Your assignment.
An acceptable answer contains each line of the material, unchanged.

Data listing.
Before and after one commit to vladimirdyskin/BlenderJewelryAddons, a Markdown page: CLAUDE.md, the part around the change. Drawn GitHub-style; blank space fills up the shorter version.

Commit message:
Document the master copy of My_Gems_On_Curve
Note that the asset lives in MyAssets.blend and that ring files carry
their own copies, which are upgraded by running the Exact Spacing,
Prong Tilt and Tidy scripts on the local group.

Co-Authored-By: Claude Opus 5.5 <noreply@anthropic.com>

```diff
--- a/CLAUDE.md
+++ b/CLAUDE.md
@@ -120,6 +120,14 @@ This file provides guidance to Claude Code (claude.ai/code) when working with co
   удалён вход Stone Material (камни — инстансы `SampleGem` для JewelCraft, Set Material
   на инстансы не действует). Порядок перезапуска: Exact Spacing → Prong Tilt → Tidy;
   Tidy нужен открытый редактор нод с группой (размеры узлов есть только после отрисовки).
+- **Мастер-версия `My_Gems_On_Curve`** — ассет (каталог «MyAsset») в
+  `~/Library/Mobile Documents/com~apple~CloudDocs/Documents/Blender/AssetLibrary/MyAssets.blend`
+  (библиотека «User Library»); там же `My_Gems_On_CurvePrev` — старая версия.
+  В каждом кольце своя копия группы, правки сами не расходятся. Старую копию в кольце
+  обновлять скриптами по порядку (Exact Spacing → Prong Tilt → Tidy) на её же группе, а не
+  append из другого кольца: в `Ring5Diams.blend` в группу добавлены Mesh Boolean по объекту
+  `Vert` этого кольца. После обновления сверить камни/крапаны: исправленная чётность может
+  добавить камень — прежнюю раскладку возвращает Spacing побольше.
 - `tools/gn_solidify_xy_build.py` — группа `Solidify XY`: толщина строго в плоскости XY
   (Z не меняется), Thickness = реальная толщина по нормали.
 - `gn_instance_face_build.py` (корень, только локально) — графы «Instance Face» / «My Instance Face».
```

Reply to the task.
Before and after one commit to vladimirdyskin/BlenderJewelryAddons, a Markdown page: CLAUDE.md, the part around the change. Drawn GitHub-style; blank space fills up the shorter version.

Commit message:
Document the master copy of My_Gems_On_Curve
Note that the asset lives in MyAssets.blend and that ring files carry
their own copies, which are upgraded by running the Exact Spacing,
Prong Tilt and Tidy scripts on the local group.

Co-Authored-By: Claude Opus 5.5 <noreply@anthropic.com>

```diff
--- a/CLAUDE.md
+++ b/CLAUDE.md
@@ -120,6 +120,14 @@ This file provides guidance to Claude Code (claude.ai/code) when working with co
   удалён вход Stone Material (камни — инстансы `SampleGem` для JewelCraft, Set Material
   на инстансы не действует). Порядок перезапуска: Exact Spacing → Prong Tilt → Tidy;
   Tidy нужен открытый редактор нод с группой (размеры узлов есть только после отрисовки).
+- **Мастер-версия `My_Gems_On_Curve`** — ассет (каталог «MyAsset») в
+  `~/Library/Mobile Documents/com~apple~CloudDocs/Documents/Blender/AssetLibrary/MyAssets.blend`
+  (библиотека «User Library»); там же `My_Gems_On_CurvePrev` — старая версия.
+  В каждом кольце своя копия группы, правки сами не расходятся. Старую копию в кольце
+  обновлять скриптами по порядку (Exact Spacing → Prong Tilt → Tidy) на её же группе, а не
+  append из другого кольца: в `Ring5Diams.blend` в группу добавлены Mesh Boolean по объекту
+  `Vert` этого кольца. После обновления сверить камни/крапаны: исправленная чётность может
+  добавить камень — прежнюю раскладку возвращает Spacing побольше.
 - `tools/gn_solidify_xy_build.py` — группа `Solidify XY`: толщина строго в плоскости XY
   (Z не меняется), Thickness = реальная толщина по нормали.
 - `gn_instance_face_build.py` (корень, только локально) — графы «Instance Face» / «My Instance Face».
```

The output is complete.